Other less heralded sites are the Marcelo del Pilar Shrine in Bulakan and the San Rafael Church which was the site of a bloody battle where hundreds of Filipinos were killed.
This colonial-era township includes the mansions-turned-museums of patriots and ilustrados Marcela and Felipe Agoncillo, Leon Apacible, Gliceria Marella Villavicencio, and Gregorio Agoncillo, who supported the revolution.
In the heart of the town is the massive Basilica of San Martin de Tours, Galleria Taal or the Ilagan-Barrion Ancestral House, Villa Tortuga where guests can dress up in period costumes, and rows of ancestral homes of Filipino nationalists. At the fringes is the Our Lady of Caysasay Church, and the adjacent spring wells which are believed to be miraculous.
Sta. Barbara, Iloilo
This quiet southern town is a mute witness of the intriguing story of how the Philippine flag was smuggled through Spanish checkpoints and raised for the first time outside Luzon in November 1898. Within the public plaza is the Santa Barbara Church, the Centennial Museum, a 100-foot flagpole symbolizing the country’s 100 years of freedom, and the monument of local revolutionary leader Gen. Martin Delgado.
In the latter part of 1898, locals wrestled control of the island province when thousands of freedom fighters equipped with fake rifles and cannons encircled Spanish forces at the Bacolod Cathedral and forced them to surrender. This feat is immortalized at the Balay ni Tan Juan in Bago City, the residence of Gen. Juan Araneta who led the historic event.
Travel back in time in Silay City, the province’s heritage village, which has a number of well-preserved ancestral houses of the Negrense elite who helped the libertarian cause.

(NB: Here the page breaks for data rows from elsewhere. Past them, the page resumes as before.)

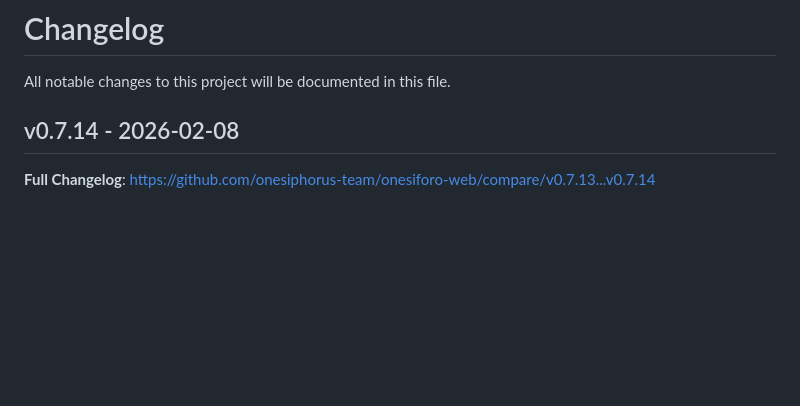
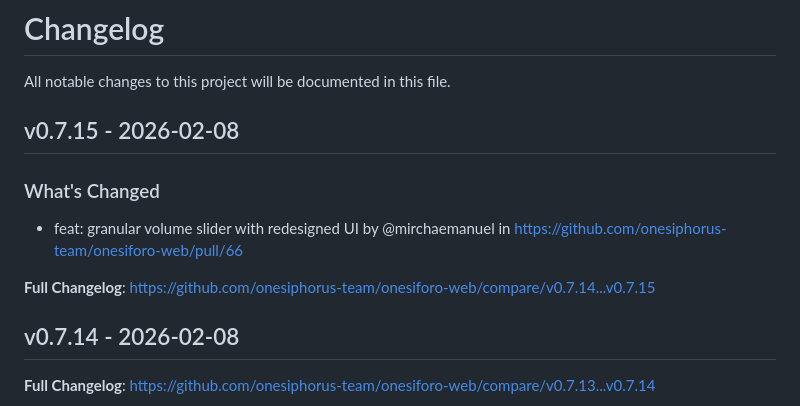
Before and after one commit to onesiphorus-team/onesiforo-web, a Markdown page: CHANGELOG.md, the part around the change. GitHub-like rendering; blank space fills up the shorter version.

Commit message:
Update CHANGELOG

```diff
--- a/CHANGELOG.md
+++ b/CHANGELOG.md
@@ -1,6 +1,14 @@
 # Changelog
 
 All notable changes to this project will be documented in this file.
+
+## v0.7.15 - 2026-02-08
+
+### What's Changed
+
+* feat: granular volume slider with redesigned UI by @mirchaemanuel in https://github.com/onesiphorus-team/onesiforo-web/pull/66
+
+**Full Changelog**: https://github.com/onesiphorus-team/onesiforo-web/compare/v0.7.14...v0.7.15
 
 ## v0.7.14 - 2026-02-08
 
```
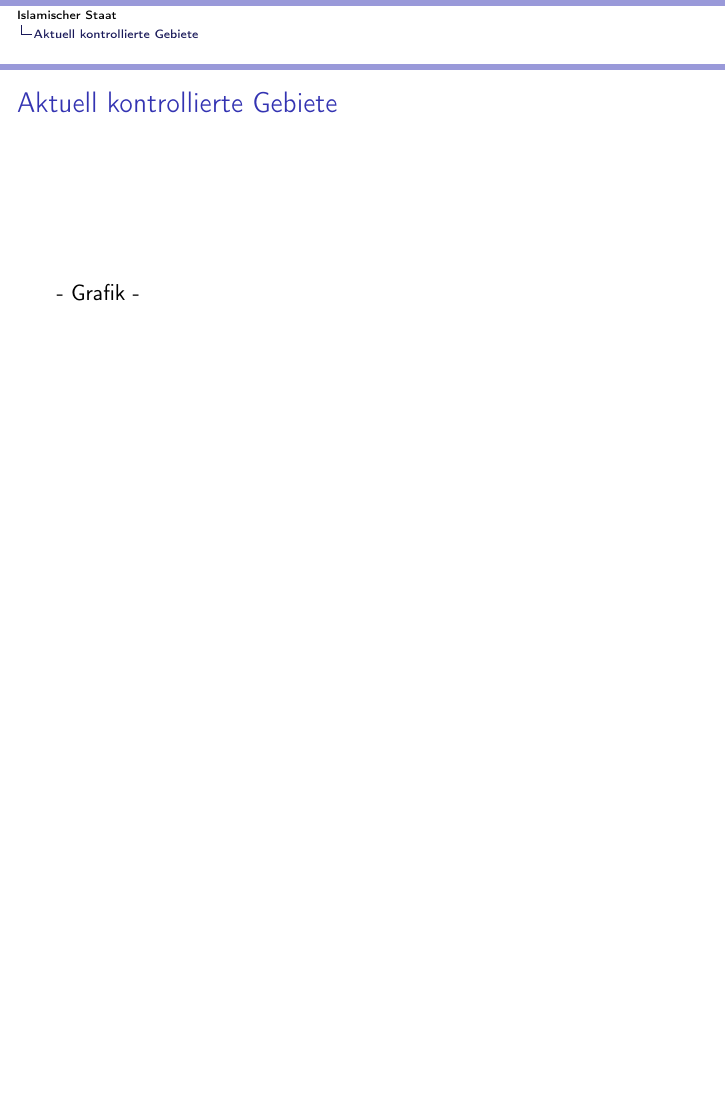
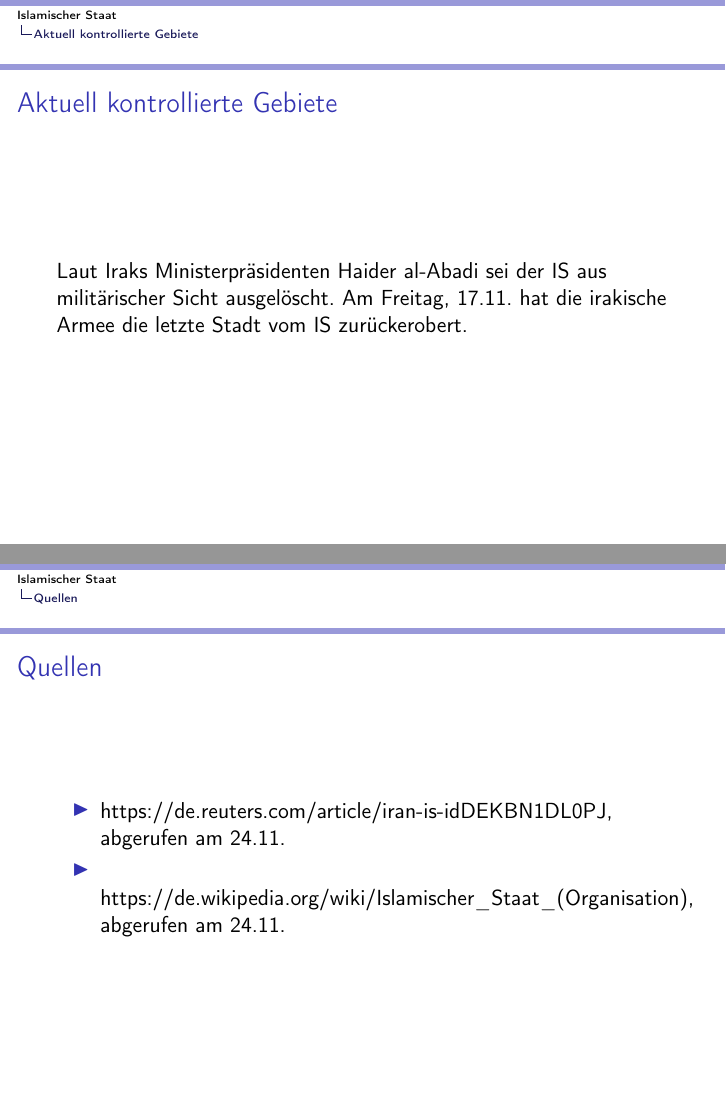
Before and after one commit to lk-schule/GES-Referat, LaTeX slides (document.tex): page 7 of 10 before the commit and pages 7 and 11 of 11 after it, the two joined at a grey line, the shorter picture padded with empty space. Compiled offline with pdfLaTeX.

Commit message:
Quellengedöns

```diff
--- a/document.tex
+++ b/document.tex
@@ -52,7 +52,8 @@ Die Geschichte des sog. Islamischen Staates von 2014 bis 2017
 \section{Aktuell kontrollierte Gebiete}
 \begin{frame}
 \frametitle{Aktuell kontrollierte Gebiete}
- - Grafik  -
+Laut Iraks Ministerpräsidenten Haider al-Abadi sei der IS aus militärischer Sicht ausgelöscht.
+Am Freitag, 17.11. hat die irakische Armee die letzte Stadt vom IS zurückerobert.
 \end{frame}
 
 
@@ -71,8 +72,16 @@ Die Geschichte des sog. Islamischen Staates von 2014 bis 2017
 \section{Einfluss der westlichen Welt}
 \begin{frame}
 \frametitle{Einfluss der westlichen Welt}
+
 \end{frame}
 
-
+\section*{Quellen}
+\begin{frame}
+\frametitle{Quellen}
+\begin{itemize}
+	\item https://de.reuters.com/article/iran-is-idDEKBN1DL0PJ, abgerufen am 24.11.
+	\item https://de.wikipedia.org/wiki/Islamischer\_Staat\_(Organisation), abgerufen am 24.11.
+\end{itemize}
+\end{frame}
 
 \end{document}
```
Also changed, not shown: document.pdf, 5 other files.
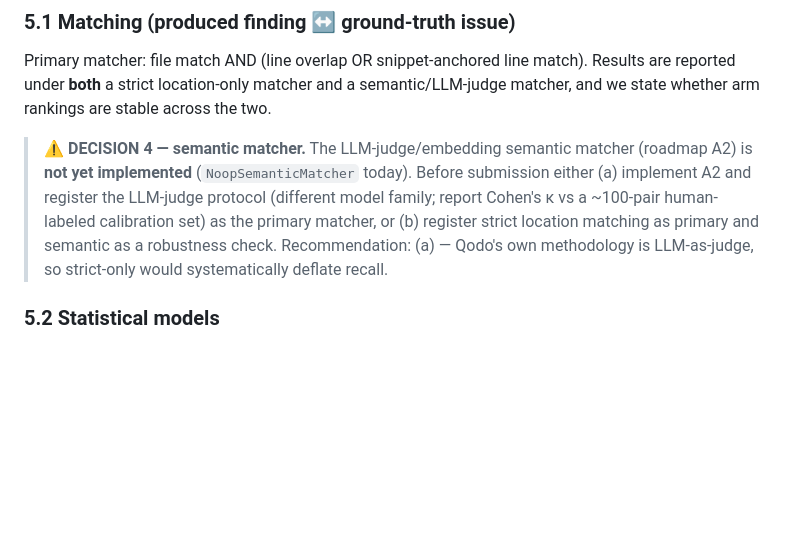
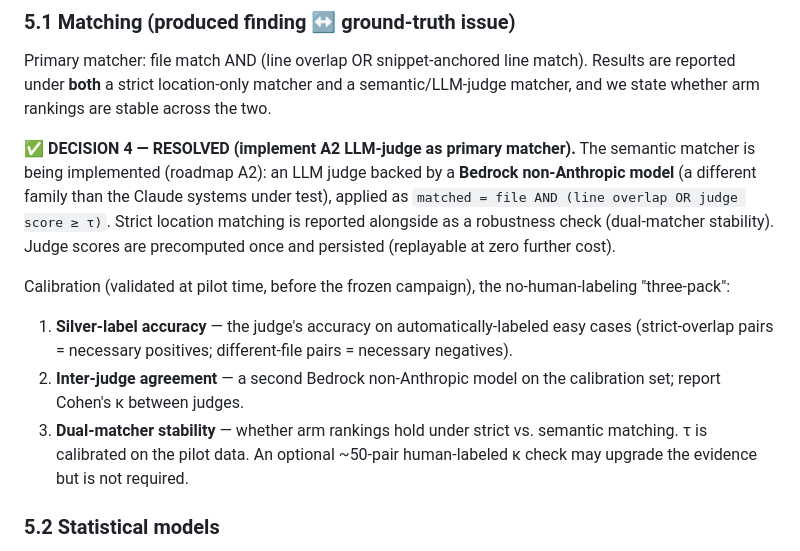
Before and after one commit to SharonHuang77/rap-review-research, a Markdown page: docs/experiment/04-preregistration.md, the part around the change. Drawn GitHub-style; blank space fills up the shorter version.

Commit message:
docs(prereg): resolve DECISION 4 — implement A2 LLM-judge as primary matcher
Bedrock non-Anthropic judge; matched = file AND (line overlap OR score >= tau);
strict matching reported alongside. Calibration three-pack (silver-label
accuracy, inter-judge Cohen's kappa, dual-matcher stability) validated at pilot;
optional ~50-pair human check. tau calibrated on pilot data.

Co-Authored-By: Claude Opus 4.8 <noreply@anthropic.com>

```diff
--- a/docs/experiment/04-preregistration.md
+++ b/docs/experiment/04-preregistration.md
@@ -154,14 +154,25 @@ Results are reported under **both** a strict location-only matcher and a
 semantic/LLM-judge matcher, and we state whether arm rankings are stable across
 the two.
 
-> **⚠ DECISION 4 — semantic matcher.** The LLM-judge/embedding semantic matcher
-> (roadmap A2) is **not yet implemented** (`NoopSemanticMatcher` today). Before
-> submission either (a) implement A2 and register the LLM-judge protocol
-> (different model family; report Cohen's κ vs a ~100-pair human-labeled
-> calibration set) as the primary matcher, or (b) register strict location
-> matching as primary and semantic as a robustness check. Recommendation: (a) —
-> Qodo's own methodology is LLM-as-judge, so strict-only would systematically
-> deflate recall.
+**✅ DECISION 4 — RESOLVED (implement A2 LLM-judge as primary matcher).**
+The semantic matcher is being implemented (roadmap A2): an LLM judge backed by a
+**Bedrock non-Anthropic model** (a different family than the Claude systems under
+test), applied as `matched = file AND (line overlap OR judge score ≥ τ)`. Strict
+location matching is reported alongside as a robustness check (dual-matcher
+stability). Judge scores are precomputed once and persisted (replayable at zero
+further cost).
+
+Calibration (validated at pilot time, before the frozen campaign), the
+no-human-labeling "three-pack":
+1. **Silver-label accuracy** — the judge's accuracy on automatically-labeled easy
+   cases (strict-overlap pairs = necessary positives; different-file pairs =
+   necessary negatives).
+2. **Inter-judge agreement** — a second Bedrock non-Anthropic model on the
+   calibration set; report Cohen's κ between judges.
+3. **Dual-matcher stability** — whether arm rankings hold under strict vs.
+   semantic matching.
+τ is calibrated on the pilot data. An optional ~50-pair human-labeled κ check
+may upgrade the evidence but is not required.
 
 ### 5.2 Statistical models
 - Unit of analysis: the PR (paired across arms). Primary test uses a
```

Long before it came splashing as a Pacific surfing haven, this town’s parish church was the last stronghold of Spanish soldiers who were besieged by the Filipinos and only surrendered after almost a year in 1899. An American expeditionary force tried to rescue the Spaniards, but was waylaid and its personnel either killed or captured. This earned Baler the distinction of being the only place to defeat both military superpowers at that time.
Walk through Museo de Baler and the town’s heritage lane for an overview of the town’s checkered history, which immortalizes these two important military victories. The area is also an open museum on the life and times of former Commonwealth president Manuel Quezon and his wife, Doña Aurora Aragon, whom the province was named after.
Photos by Bernard Supetran.